“You are such an ugly pig – you’re fat, you disgust me and nobody wants you” – how many people would stay with a spouse or partner who said that to them from sunrise to sunset? How about a best friend who said to you, when you’re feeling down, “Nobody likes you and everybody talks shit about you behind your back” – would you keep that friend? What about a boss who always said to you, from the time you started in the morning until you went home, “You are an idiot – you never do anything right!” – would that motivate you to do better? Maybe some of us actually have people like this in our lives. But unless someone is a glutton for punishment, not many people would want to be around anyone who constantly puts them down, humiliates and insults them in every way like this. Yet that’s how many people, particularly those in recovery, tend to treat themselves. It’s always this constant, judgmental voice, always accusing and forever criticizing. We would NEVER treat someone we loved the way we treat ourselves. We would NEVER be that insulting or demanding.

FULL METAL JACKET

When I first got into recovery, my self-esteem, self-worth and self-respect were at zero. I was carrying around 100 pounds of shame on one shoulder, 100 pounds of guilt on the other and another 100 pounds of blame on my back. I would engage in humiliating self-deprecation immediately followed by self-pity and despair. I started in recovery with learning to treat myself in a positive and uplifting way with any situation in life that arose. To encourage myself the way a loving parent would talk to a child who is sad. To counsel and support myself the way I would a best friend who is feeling down and struggling. Doing all this with reactions to my thoughts that were positive and interactive instead of just feeling sorry for myself. This really worked. It started to change my attitude towards myself, and life in general, and rapidly created positive growth.
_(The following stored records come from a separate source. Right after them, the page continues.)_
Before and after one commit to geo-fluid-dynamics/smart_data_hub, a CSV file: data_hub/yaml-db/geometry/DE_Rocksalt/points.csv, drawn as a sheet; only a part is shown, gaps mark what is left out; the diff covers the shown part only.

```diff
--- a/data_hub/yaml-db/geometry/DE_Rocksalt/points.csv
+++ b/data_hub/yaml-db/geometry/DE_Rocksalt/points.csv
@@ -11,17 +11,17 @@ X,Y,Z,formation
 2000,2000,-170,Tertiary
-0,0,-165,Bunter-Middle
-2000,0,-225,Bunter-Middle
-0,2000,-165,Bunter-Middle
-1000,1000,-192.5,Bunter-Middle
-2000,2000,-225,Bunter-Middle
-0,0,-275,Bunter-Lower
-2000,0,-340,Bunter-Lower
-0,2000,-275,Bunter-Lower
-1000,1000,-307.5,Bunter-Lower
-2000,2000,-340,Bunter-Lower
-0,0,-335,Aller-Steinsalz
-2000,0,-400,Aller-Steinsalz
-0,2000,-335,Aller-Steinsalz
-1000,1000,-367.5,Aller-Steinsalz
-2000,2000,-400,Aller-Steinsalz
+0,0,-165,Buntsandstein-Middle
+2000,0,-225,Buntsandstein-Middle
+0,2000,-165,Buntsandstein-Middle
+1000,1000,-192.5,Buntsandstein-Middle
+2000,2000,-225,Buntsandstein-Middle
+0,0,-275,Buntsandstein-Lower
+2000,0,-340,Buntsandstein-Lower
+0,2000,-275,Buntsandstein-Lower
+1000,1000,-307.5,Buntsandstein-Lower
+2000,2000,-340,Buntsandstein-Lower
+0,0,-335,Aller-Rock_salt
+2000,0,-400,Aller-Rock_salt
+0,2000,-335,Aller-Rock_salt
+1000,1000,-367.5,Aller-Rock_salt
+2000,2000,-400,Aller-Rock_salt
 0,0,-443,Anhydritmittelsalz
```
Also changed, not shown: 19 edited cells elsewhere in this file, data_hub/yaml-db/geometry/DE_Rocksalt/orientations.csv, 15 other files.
Beautiful teenager girl worried and a boy comforting her

There is enough pressure and demands put on us by other people, we don’t need to turn around and kick our own ass, especially when we’re down. Life can be enough of a bitch as it is, we don’t need to be a bitch to ourselves. We DO NOT deserve that. It’s easy to learn to be a comfort and a friend to ourselves, because that friend is always going to be with us. We need to be our own best friend – we DO deserve that!

YOUR OWN BEST FRIEND